> **THE TASK**
Every line below must come back exactly as it stands, with the images omitted.

____ DATA TO EXAMINE

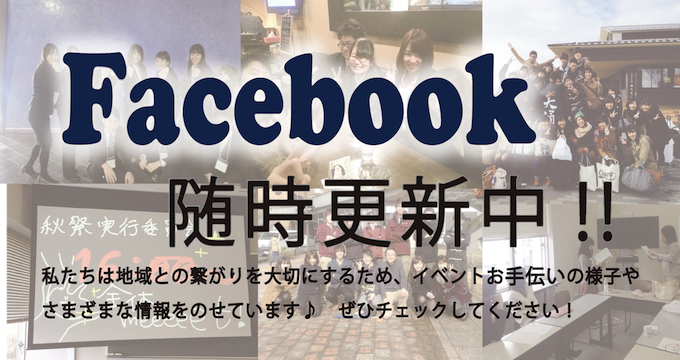
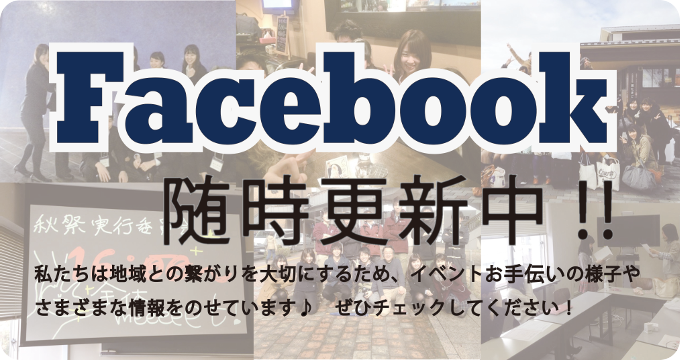
topicの画像差し替え

diff --git a/css/style.css b/css/style.css
@@ -1020,6 +1020,7 @@ div#___plusone_0 iframe
 {
 	opacity: 0.6;
 	border: 1px solid #F5F7F8;
+	border-radius: 6px;
 
 /*	-webkit-box-sizing: border-box;
 	-moz-box-sizing: border-box;
@@ -1057,9 +1058,9 @@ div#___plusone_0 iframe
 {
 	top: 20px;
 	left: 30px;
-	-webkit-transform: rotate(-10deg);
-	-moz-transform: rotate(-10deg);
-	transform: rotate(-10deg);
+	-webkit-transform: rotate(-8deg);
+	-moz-transform: rotate(-8deg);
+	transform: rotate(-8deg);
 
 	-webkit-transition: all 0.5s ease-out;
 	-moz-transition: all 0.5s ease-out;
@@ -1069,9 +1070,9 @@ div#___plusone_0 iframe
 {
 	top: 80px;
 	left: 170px;
-	-webkit-transform: rotate(15deg);
-	-moz-transform: rotate(15deg);
-	transform: rotate(15deg);
+	-webkit-transform: rotate(10deg);
+	-moz-transform: rotate(10deg);
+	transform: rotate(10deg);
 
 	-webkit-transition: all 0.5s ease-out;
 	-moz-transition: all 0.5s ease-out;
@@ -1079,7 +1080,7 @@ div#___plusone_0 iframe
 }
 #mc-topic li:nth-of-type(3)
 {
-	top: 130px;
+	top: 140px;
 	left: 40px;
 	-webkit-transform: rotate(5deg);
 	-moz-transform: rotate(5deg);
@@ -1091,8 +1092,8 @@ div#___plusone_0 iframe
 }
 #mc-topic img
 {
-	width: 120px;
-	height: 70px;
+	width: auto;
+	height: auto;
 	vertical-align: top;
 }
 #mc-topic li span

diff --git a/contact.html b/contact.html
@@ -182,9 +182,9 @@
 	<aside id="mc-topic" class="contentsbox mc-side-first">
 		<h1>Topics</h1>
 			<ul>
-				<li class="clearfix"><a href="freshman.html"><img src="img/banner/freshman.png" alt="SFC新入生の皆さんへ" id="hogehoge"></a><span></span></li>
-				<li><a href="https://www.facebook.com/SFCakimatsuri14" target="_blank"><img src="img/banner/facebook.png" alt="Facebook更新中"></a></li>
-				<li><a href="support.html"><img src="img/banner/banner.png" alt="ご協賛広告募集中"></a></li>
+				<li class="clearfix"><a href="freshman.html"><img src="img/banner/topic1.png" alt="SFC新入生の皆さんへ" id="hogehoge"></a><span></span></li>
+				<li><a href="https://www.facebook.com/SFCakimatsuri14" target="_blank"><img src="img/banner/topic2.png" alt="Facebook更新中"></a></li>
+				<li><a href="support.html"><img src="img/banner/topic3.png" alt="ご協賛広告募集中"></a></li>
 			</ul>
 	</aside>
 </div>

diff --git a/comingsoon.html b/comingsoon.html
@@ -182,9 +182,9 @@
 	<aside id="mc-topic" class="contentsbox">
 		<h1>Topics</h1>
 			<ul>
-				<li class="clearfix"><a href="freshman.html"><img src="img/banner/freshman.png" alt="SFC新入生の皆さんへ" id="hogehoge"></a><span></span></li>
-				<li><a href="https://www.facebook.com/SFCakimatsuri14" target="_blank"><img src="img/banner/facebook.png" alt="Facebook更新中"></a></li>
-				<li><a href="support.html"><img src="img/banner/banner.png" alt="ご協賛広告募集中"></a></li>
+				<li class="clearfix"><a href="freshman.html"><img src="img/banner/topic1.png" alt="SFC新入生の皆さんへ" id="hogehoge"></a><span></span></li>
+				<li><a href="https://www.facebook.com/SFCakimatsuri14" target="_blank"><img src="img/banner/topic2.png" alt="Facebook更新中"></a></li>
+				<li><a href="support.html"><img src="img/banner/topic3.png" alt="ご協賛広告募集中"></a></li>
 			</ul>
 	</aside>
 </div>

diff --git a/freshman.html b/freshman.html
@@ -185,9 +185,9 @@
 	<aside id="mc-topic" class="contentsbox">
 		<h1>Topics</h1>
 			<ul>
-				<li class="clearfix"><a href="freshman.html"><img src="img/banner/freshman.png" alt="SFC新入生の皆さんへ" id="hogehoge"></a><span></span></li>
-				<li><a href="https://www.facebook.com/SFCakimatsuri14" target="_blank"><img src="img/banner/facebook.png" alt="Facebook更新中"></a></li>
-				<li><a href="support.html"><img src="img/banner/banner.png" alt="ご協賛広告募集中"></a></li>
+				<li class="clearfix"><a href="freshman.html"><img src="img/banner/topic1.png" alt="SFC新入生の皆さんへ" id="hogehoge"></a><span></span></li>
+				<li><a href="https://www.facebook.com/SFCakimatsuri14" target="_blank"><img src="img/banner/topic2.png" alt="Facebook更新中"></a></li>
+				<li><a href="support.html"><img src="img/banner/topic3.png" alt="ご協賛広告募集中"></a></li>
 			</ul>
 	</aside>
 </div>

________

> **SOLUTION TO THE PROBLEM**
topicの画像差し替え

diff --git a/css/style.css b/css/style.css
@@ -1020,6 +1020,7 @@ div#___plusone_0 iframe
 {
 	opacity: 0.6;
 	border: 1px solid #F5F7F8;
+	border-radius: 6px;
 
 /*	-webkit-box-sizing: border-box;
 	-moz-box-sizing: border-box;
@@ -1057,9 +1058,9 @@ div#___plusone_0 iframe
 {
 	top: 20px;
 	left: 30px;
-	-webkit-transform: rotate(-10deg);
-	-moz-transform: rotate(-10deg);
-	transform: rotate(-10deg);
+	-webkit-transform: rotate(-8deg);
+	-moz-transform: rotate(-8deg);
+	transform: rotate(-8deg);
 
 	-webkit-transition: all 0.5s ease-out;
 	-moz-transition: all 0.5s ease-out;
@@ -1069,9 +1070,9 @@ div#___plusone_0 iframe
 {
 	top: 80px;
 	left: 170px;
-	-webkit-transform: rotate(15deg);
-	-moz-transform: rotate(15deg);
-	transform: rotate(15deg);
+	-webkit-transform: rotate(10deg);
+	-moz-transform: rotate(10deg);
+	transform: rotate(10deg);
 
 	-webkit-transition: all 0.5s ease-out;
 	-moz-transition: all 0.5s ease-out;
@@ -1079,7 +1080,7 @@ div#___plusone_0 iframe
 }
 #mc-topic li:nth-of-type(3)
 {
-	top: 130px;
+	top: 140px;
 	left: 40px;
 	-webkit-transform: rotate(5deg);
 	-moz-transform: rotate(5deg);
@@ -1091,8 +1092,8 @@ div#___plusone_0 iframe
 }
 #mc-topic img
 {
-	width: 120px;
-	height: 70px;
+	width: auto;
+	height: auto;
 	vertical-align: top;
 }
 #mc-topic li span

diff --git a/contact.html b/contact.html
@@ -182,9 +182,9 @@
 	<aside id="mc-topic" class="contentsbox mc-side-first">
 		<h1>Topics</h1>
 			<ul>
-				<li class="clearfix"><a href="freshman.html"><img src="img/banner/freshman.png" alt="SFC新入生の皆さんへ" id="hogehoge"></a><span></span></li>
-				<li><a href="https://www.facebook.com/SFCakimatsuri14" target="_blank"><img src="img/banner/facebook.png" alt="Facebook更新中"></a></li>
-				<li><a href="support.html"><img src="img/banner/banner.png" alt="ご協賛広告募集中"></a></li>
+				<li class="clearfix"><a href="freshman.html"><img src="img/banner/topic1.png" alt="SFC新入生の皆さんへ" id="hogehoge"></a><span></span></li>
+				<li><a href="https://www.facebook.com/SFCakimatsuri14" target="_blank"><img src="img/banner/topic2.png" alt="Facebook更新中"></a></li>
+				<li><a href="support.html"><img src="img/banner/topic3.png" alt="ご協賛広告募集中"></a></li>
 			</ul>
 	</aside>
 </div>

diff --git a/comingsoon.html b/comingsoon.html
@@ -182,9 +182,9 @@
 	<aside id="mc-topic" class="contentsbox">
 		<h1>Topics</h1>
 			<ul>
-				<li class="clearfix"><a href="freshman.html"><img src="img/banner/freshman.png" alt="SFC新入生の皆さんへ" id="hogehoge"></a><span></span></li>
-				<li><a href="https://www.facebook.com/SFCakimatsuri14" target="_blank"><img src="img/banner/facebook.png" alt="Facebook更新中"></a></li>
-				<li><a href="support.html"><img src="img/banner/banner.png" alt="ご協賛広告募集中"></a></li>
+				<li class="clearfix"><a href="freshman.html"><img src="img/banner/topic1.png" alt="SFC新入生の皆さんへ" id="hogehoge"></a><span></span></li>
+				<li><a href="https://www.facebook.com/SFCakimatsuri14" target="_blank"><img src="img/banner/topic2.png" alt="Facebook更新中"></a></li>
+				<li><a href="support.html"><img src="img/banner/topic3.png" alt="ご協賛広告募集中"></a></li>
 			</ul>
 	</aside>
 </div>

diff --git a/freshman.html b/freshman.html
@@ -185,9 +185,9 @@
 	<aside id="mc-topic" class="contentsbox">
 		<h1>Topics</h1>
 			<ul>
-				<li class="clearfix"><a href="freshman.html"><img src="img/banner/freshman.png" alt="SFC新入生の皆さんへ" id="hogehoge"></a><span></span></li>
-				<li><a href="https://www.facebook.com/SFCakimatsuri14" target="_blank"><img src="img/banner/facebook.png" alt="Facebook更新中"></a></li>
-				<li><a href="support.html"><img src="img/banner/banner.png" alt="ご協賛広告募集中"></a></li>
+				<li class="clearfix"><a href="freshman.html"><img src="img/banner/topic1.png" alt="SFC新入生の皆さんへ" id="hogehoge"></a><span></span></li>
+				<li><a href="https://www.facebook.com/SFCakimatsuri14" target="_blank"><img src="img/banner/topic2.png" alt="Facebook更新中"></a></li>
+				<li><a href="support.html"><img src="img/banner/topic3.png" alt="ご協賛広告募集中"></a></li>
 			</ul>
 	</aside>
 </div>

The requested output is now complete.